**** MATERIAL PROVIDED ****

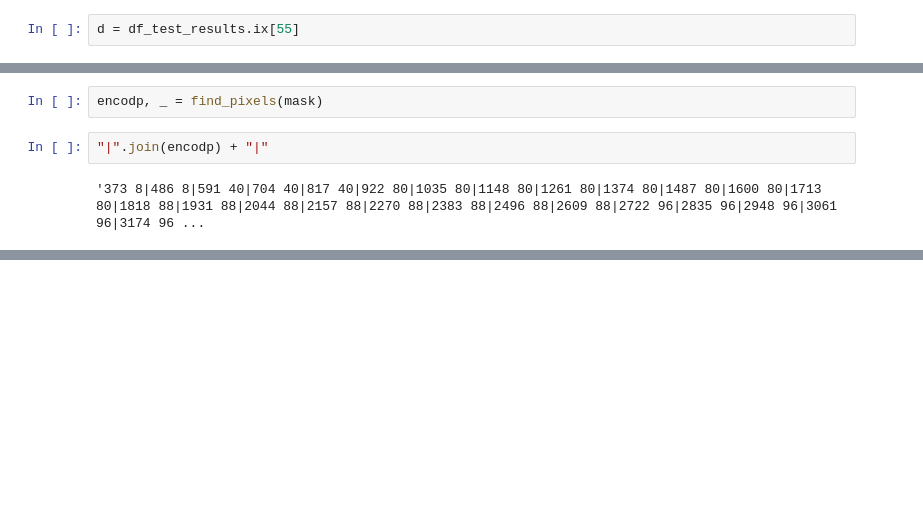
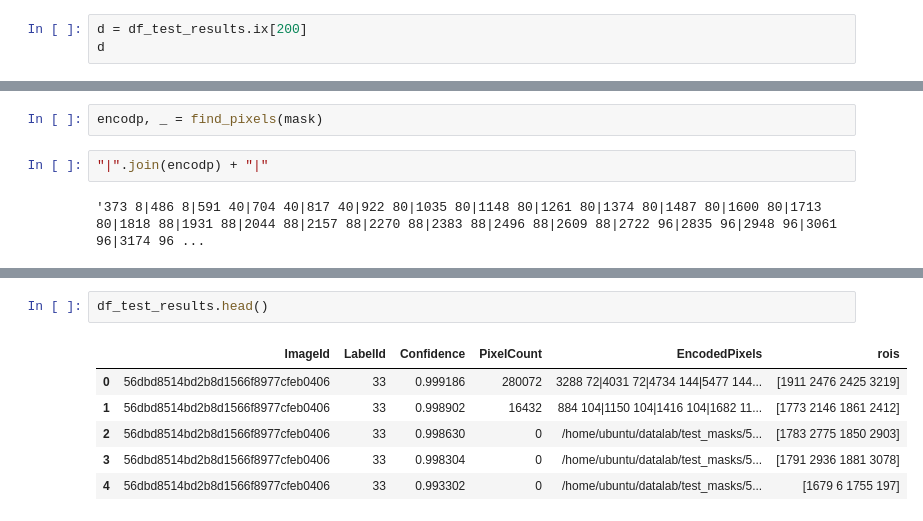
Before and after one commit to moisesvw/segmentation, a Jupyter notebook: modeling/model experiment.ipynb, the cells around one changed output, grey strips where cells are left out. Cells and saved outputs as stored; diff of their text form; blank space fills up the shorter version.

```diff
--- a/modeling/model experiment.ipynb
+++ b/modeling/model experiment.ipynb
@@ -494,5 +482,6 @@ r
 # %% [markdown]
 #### Submision File
 # %%
-d = df_test_results.ix[55]
+d = df_test_results.ix[200]
+d
 # %% [output]
@@ -560,0 +552,9 @@ for i in range(df_test_results.shape[0]):
+# %%
+df_test_results.head()
+# %% [output]
+|  | ImageId | LabelId | Confidence | PixelCount | EncodedPixels | rois |
+| 0 | 56dbd8514bd2b8d1566f8977cfeb0406 | 33 | 0.999186 | 280072 | 3288 72|4031 72|4734 144|5477 144... | [1911 2476 2425 3219] |
+| 1 | 56dbd8514bd2b8d1566f8977cfeb0406 | 33 | 0.998902 | 16432 | 884 104|1150 104|1416 104|1682 11... | [1773 2146 1861 2412] |
+| 2 | 56dbd8514bd2b8d1566f8977cfeb0406 | 33 | 0.998630 | 0 | /home/ubuntu/datalab/test_masks/5... | [1783 2775 1850 2903] |
+| 3 | 56dbd8514bd2b8d1566f8977cfeb0406 | 33 | 0.998304 | 0 | /home/ubuntu/datalab/test_masks/5... | [1791 2936 1881 3078] |
+| 4 | 56dbd8514bd2b8d1566f8977cfeb0406 | 33 | 0.993302 | 0 | /home/ubuntu/datalab/test_masks/5... | [1679 6 1755 197] |
```
Also changed, not shown: parts of 23 cells of this notebook.
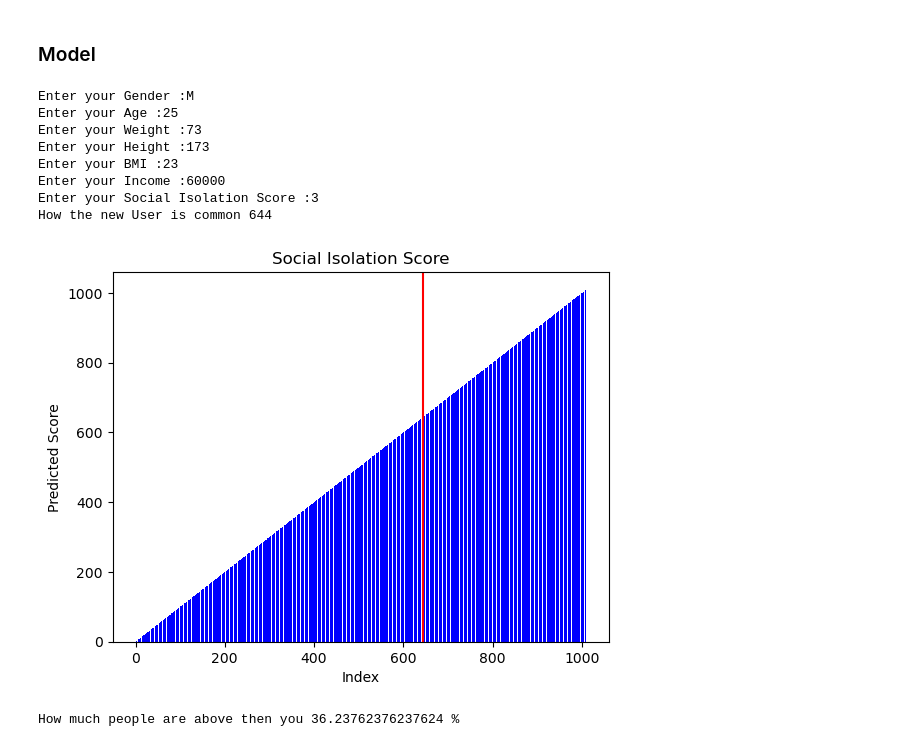
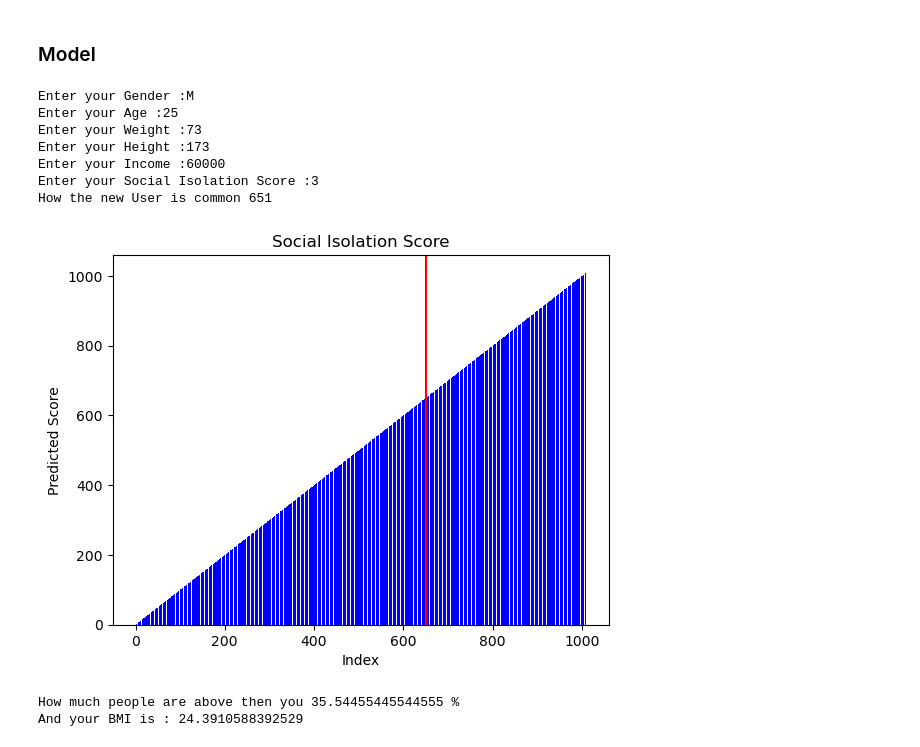
Before and after one commit to ShamZee/How-common-a-men-is, a Jupyter notebook: Common_Men.ipynb, the cells around one changed output. Cells and saved outputs as stored; diff of their text form; code cells hidden in the pictures.

```diff
--- a/Common_Men.ipynb
+++ b/Common_Men.ipynb
@@ -103,6 +103,10 @@ array([   3,  853,  514,  694, 1003,  818,  540,  117,  214,   50,  868,
         804,  783,  874,  264,  640,  627,  579,  564,  982,  570,  991,
         379,  346,  514,  322,  766,  957,  775,  654,  720,  232,  654,
         572,  315,  712,  951], dtype=int64)
+# %%
+# separate features and target variable
+X = df[['Gender','Age','Weight(kg)','Height(cm)','Income($)','Social Isolation Score']]
+y = df.iloc[:, -1]
 # %% [markdown]
 ### Model
 # %%
@@ -120,9 +124,6 @@ from sklearn.metrics import classification_report
 # load dataset
 # data = pd.read_csv('social_isolation.csv')
 
-# separate features and target variable
-X = df.iloc[:, :-1]
-y = df.iloc[:, -1]
 
 # apply label encoding to categorical data
 le = LabelEncoder()
@@ -130,7 +131,7 @@ X['Gender'] = le.fit_transform(X['Gender'])
 
 # apply feature scaling to the data
 scaler = StandardScaler()
-X[['Gender','Age', 'Weight(kg)', 'Height(cm)', 'BMI', 'Income($)', 'Social Isolation Score']] = scaler.fit_transform(X[['Gender','Age', 'Weight(kg)', 'Height(cm)', 'BMI', 'Income($)', 'Social Isolation Score']])
+X[['Gender','Age', 'Weight(kg)', 'Height(cm)', 'Income($)', 'Social Isolation Score']] = scaler.fit_transform(X[['Gender','Age', 'Weight(kg)', 'Height(cm)', 'Income($)', 'Social Isolation Score']])
 
 # split dataset into train and test sets
 X_train, X_test, y_train, y_test = train_test_split(X, y, test_size=0.2, random_state=42)
@@ -145,18 +146,24 @@ y_pred = model.predict(X_test)
 
 # example input for a male, 45 years old, 60 kg, 170 cm tall, BMI=23, income=50k, social isolation score=3, located in the US
 gen = input('Enter your Gender :')
+if gen == 'M':
+    gen = 0
+elif gen == 'F':
+    gen = 1
+else:
+    print('give proper input')
 ag = input('Enter your Age :')
 we = input('Enter your Weight :')
 he = input('Enter your Height :')
-bm = input('Enter your BMI :')
+# bm = input('Enter your BMI :')
 inc = input('Enter your Income :')
 sis = input('Enter your Social Isolation Score :')
-new_user = [[gen,ag,we,he,bm,inc,sis]]
-new_user_df = pd.DataFrame(new_user, columns=['Gender', 'Age', 'Weight(kg)', 'Height(cm)', 'BMI', 'Income($)', 'Social Isolation Score'])
+new_user = [[gen,ag,we,he,inc,sis]]
+new_user_df = pd.DataFrame(new_user, columns=['Gender', 'Age', 'Weight(kg)', 'Height(cm)',  'Income($)', 'Social Isolation Score'])
 
-# apply label encoding and feature scaling to new user data
-new_user_df['Gender'] = le.transform(new_user_df['Gender'])
-new_user_df[['Gender','Age', 'Weight(kg)', 'Height(cm)', 'BMI', 'Income($)', 'Social Isolation Score']] = scaler.transform(new_user_df[['Gender','Age', 'Weight(kg)', 'Height(cm)', 'BMI', 'Income($)', 'Social Isolation Score']])
+# new_user_df['Gender'] = le.transform(new_user_df['Gender'])
+
+new_user_df[['Gender','Age', 'Weight(kg)', 'Height(cm)',  'Income($)', 'Social Isolation Score']] = scaler.transform(new_user_df[['Gender','Age', 'Weight(kg)', 'Height(cm)',  'Income($)', 'Social Isolation Score']])
 
 # predict social isolation score for new user
 index_prediction = model.predict(new_user_df)
@@ -167,34 +174,42 @@ print("How the new User is common", index_prediction[0])
 # ------------------------------------------------------------------
 
 # create a bar chart showing the predicted class for the new user
 plt.bar(df.index,y, color='b')
 # plt.bar([len(df)], [index_prediction[0]], color='r')
 
 # set plot properties
 plt.title('Social Isolation Score')
 plt.xlabel('Index')
 plt.ylabel('Predicted Score')
 # plt.xticks(np.append(df.index, len(df)))
 
 # add a vertical red line at the position of the new user index
 plt.axvline(x=[index_prediction[0]], color='r')
 
 plt.show()
 
 # -------------------------------------------------------------
 
 
 percentage = ([index_prediction[0]][0] ) / len(df) * 100
 common_men = 100-percentage
+# ------------------------------------------------------------
+
+# To calculate BMI, we use the formula:
+# We first need to convert height from cm to m:
+he_m = int(he) / 100
+BMI = int(we)  / (he_m)**2
+# Then, we can calculate the BMI:
 print('How much people are above then you',common_men,'%')
+print('And your BMI is :',BMI)
 # %% [output]
 Enter your Gender :M
 Enter your Age :25
 Enter your Weight :73
 Enter your Height :173
-Enter your BMI :23
 Enter your Income :60000
 Enter your Social Isolation Score :3
-How the new User is common 644
+How the new User is common 651
-[figure, old version]
+[figure, new version]
-How much people are above then you 36.23762376237624 %
+How much people are above then you 35.54455445544555 %
+And your BMI is : 24.3910588392529
```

****

**TASK TO COMPLETE:**
Produce a word-for-word version of the material, with no pictures included.

**RESPONSE:**
Before and after one commit to moisesvw/segmentation, a Jupyter notebook: modeling/model experiment.ipynb, the cells around one changed output, grey strips where cells are left out. Cells and saved outputs as stored; diff of their text form; blank space fills up the shorter version.

```diff
--- a/modeling/model experiment.ipynb
+++ b/modeling/model experiment.ipynb
@@ -494,5 +482,6 @@ r
 # %% [markdown]
 #### Submision File
 # %%
-d = df_test_results.ix[55]
+d = df_test_results.ix[200]
+d
 # %% [output]
@@ -560,0 +552,9 @@ for i in range(df_test_results.shape[0]):
+# %%
+df_test_results.head()
+# %% [output]
+|  | ImageId | LabelId | Confidence | PixelCount | EncodedPixels | rois |
+| 0 | 56dbd8514bd2b8d1566f8977cfeb0406 | 33 | 0.999186 | 280072 | 3288 72|4031 72|4734 144|5477 144... | [1911 2476 2425 3219] |
+| 1 | 56dbd8514bd2b8d1566f8977cfeb0406 | 33 | 0.998902 | 16432 | 884 104|1150 104|1416 104|1682 11... | [1773 2146 1861 2412] |
+| 2 | 56dbd8514bd2b8d1566f8977cfeb0406 | 33 | 0.998630 | 0 | /home/ubuntu/datalab/test_masks/5... | [1783 2775 1850 2903] |
+| 3 | 56dbd8514bd2b8d1566f8977cfeb0406 | 33 | 0.998304 | 0 | /home/ubuntu/datalab/test_masks/5... | [1791 2936 1881 3078] |
+| 4 | 56dbd8514bd2b8d1566f8977cfeb0406 | 33 | 0.993302 | 0 | /home/ubuntu/datalab/test_masks/5... | [1679 6 1755 197] |
```
Also changed, not shown: parts of 23 cells of this notebook.
Before and after one commit to ShamZee/How-common-a-men-is, a Jupyter notebook: Common_Men.ipynb, the cells around one changed output. Cells and saved outputs as stored; diff of their text form; code cells hidden in the pictures.

```diff
--- a/Common_Men.ipynb
+++ b/Common_Men.ipynb
@@ -103,6 +103,10 @@ array([   3,  853,  514,  694, 1003,  818,  540,  117,  214,   50,  868,
         804,  783,  874,  264,  640,  627,  579,  564,  982,  570,  991,
         379,  346,  514,  322,  766,  957,  775,  654,  720,  232,  654,
         572,  315,  712,  951], dtype=int64)
+# %%
+# separate features and target variable
+X = df[['Gender','Age','Weight(kg)','Height(cm)','Income($)','Social Isolation Score']]
+y = df.iloc[:, -1]
 # %% [markdown]
 ### Model
 # %%
@@ -120,9 +124,6 @@ from sklearn.metrics import classification_report
 # load dataset
 # data = pd.read_csv('social_isolation.csv')
 
-# separate features and target variable
-X = df.iloc[:, :-1]
-y = df.iloc[:, -1]
 
 # apply label encoding to categorical data
 le = LabelEncoder()
@@ -130,7 +131,7 @@ X['Gender'] = le.fit_transform(X['Gender'])
 
 # apply feature scaling to the data
 scaler = StandardScaler()
-X[['Gender','Age', 'Weight(kg)', 'Height(cm)', 'BMI', 'Income($)', 'Social Isolation Score']] = scaler.fit_transform(X[['Gender','Age', 'Weight(kg)', 'Height(cm)', 'BMI', 'Income($)', 'Social Isolation Score']])
+X[['Gender','Age', 'Weight(kg)', 'Height(cm)', 'Income($)', 'Social Isolation Score']] = scaler.fit_transform(X[['Gender','Age', 'Weight(kg)', 'Height(cm)', 'Income($)', 'Social Isolation Score']])
 
 # split dataset into train and test sets
 X_train, X_test, y_train, y_test = train_test_split(X, y, test_size=0.2, random_state=42)
@@ -145,18 +146,24 @@ y_pred = model.predict(X_test)
 
 # example input for a male, 45 years old, 60 kg, 170 cm tall, BMI=23, income=50k, social isolation score=3, located in the US
 gen = input('Enter your Gender :')
+if gen == 'M':
+    gen = 0
+elif gen == 'F':
+    gen = 1
+else:
+    print('give proper input')
 ag = input('Enter your Age :')
 we = input('Enter your Weight :')
 he = input('Enter your Height :')
-bm = input('Enter your BMI :')
+# bm = input('Enter your BMI :')
 inc = input('Enter your Income :')
 sis = input('Enter your Social Isolation Score :')
-new_user = [[gen,ag,we,he,bm,inc,sis]]
-new_user_df = pd.DataFrame(new_user, columns=['Gender', 'Age', 'Weight(kg)', 'Height(cm)', 'BMI', 'Income($)', 'Social Isolation Score'])
+new_user = [[gen,ag,we,he,inc,sis]]
+new_user_df = pd.DataFrame(new_user, columns=['Gender', 'Age', 'Weight(kg)', 'Height(cm)',  'Income($)', 'Social Isolation Score'])
 
-# apply label encoding and feature scaling to new user data
-new_user_df['Gender'] = le.transform(new_user_df['Gender'])
-new_user_df[['Gender','Age', 'Weight(kg)', 'Height(cm)', 'BMI', 'Income($)', 'Social Isolation Score']] = scaler.transform(new_user_df[['Gender','Age', 'Weight(kg)', 'Height(cm)', 'BMI', 'Income($)', 'Social Isolation Score']])
+# new_user_df['Gender'] = le.transform(new_user_df['Gender'])
+
+new_user_df[['Gender','Age', 'Weight(kg)', 'Height(cm)',  'Income($)', 'Social Isolation Score']] = scaler.transform(new_user_df[['Gender','Age', 'Weight(kg)', 'Height(cm)',  'Income($)', 'Social Isolation Score']])
 
 # predict social isolation score for new user
 index_prediction = model.predict(new_user_df)
@@ -167,34 +174,42 @@ print("How the new User is common", index_prediction[0])
 # ------------------------------------------------------------------
 
 # create a bar chart showing the predicted class for the new user
 plt.bar(df.index,y, color='b')
 # plt.bar([len(df)], [index_prediction[0]], color='r')
 
 # set plot properties
 plt.title('Social Isolation Score')
 plt.xlabel('Index')
 plt.ylabel('Predicted Score')
 # plt.xticks(np.append(df.index, len(df)))
 
 # add a vertical red line at the position of the new user index
 plt.axvline(x=[index_prediction[0]], color='r')
 
 plt.show()
 
 # -------------------------------------------------------------
 
 
 percentage = ([index_prediction[0]][0] ) / len(df) * 100
 common_men = 100-percentage
+# ------------------------------------------------------------
+
+# To calculate BMI, we use the formula:
+# We first need to convert height from cm to m:
+he_m = int(he) / 100
+BMI = int(we)  / (he_m)**2
+# Then, we can calculate the BMI:
 print('How much people are above then you',common_men,'%')
+print('And your BMI is :',BMI)
 # %% [output]
 Enter your Gender :M
 Enter your Age :25
 Enter your Weight :73
 Enter your Height :173
-Enter your BMI :23
 Enter your Income :60000
 Enter your Social Isolation Score :3
-How the new User is common 644
+How the new User is common 651
-[figure, old version]
+[figure, new version]
-How much people are above then you 36.23762376237624 %
+How much people are above then you 35.54455445544555 %
+And your BMI is : 24.3910588392529
```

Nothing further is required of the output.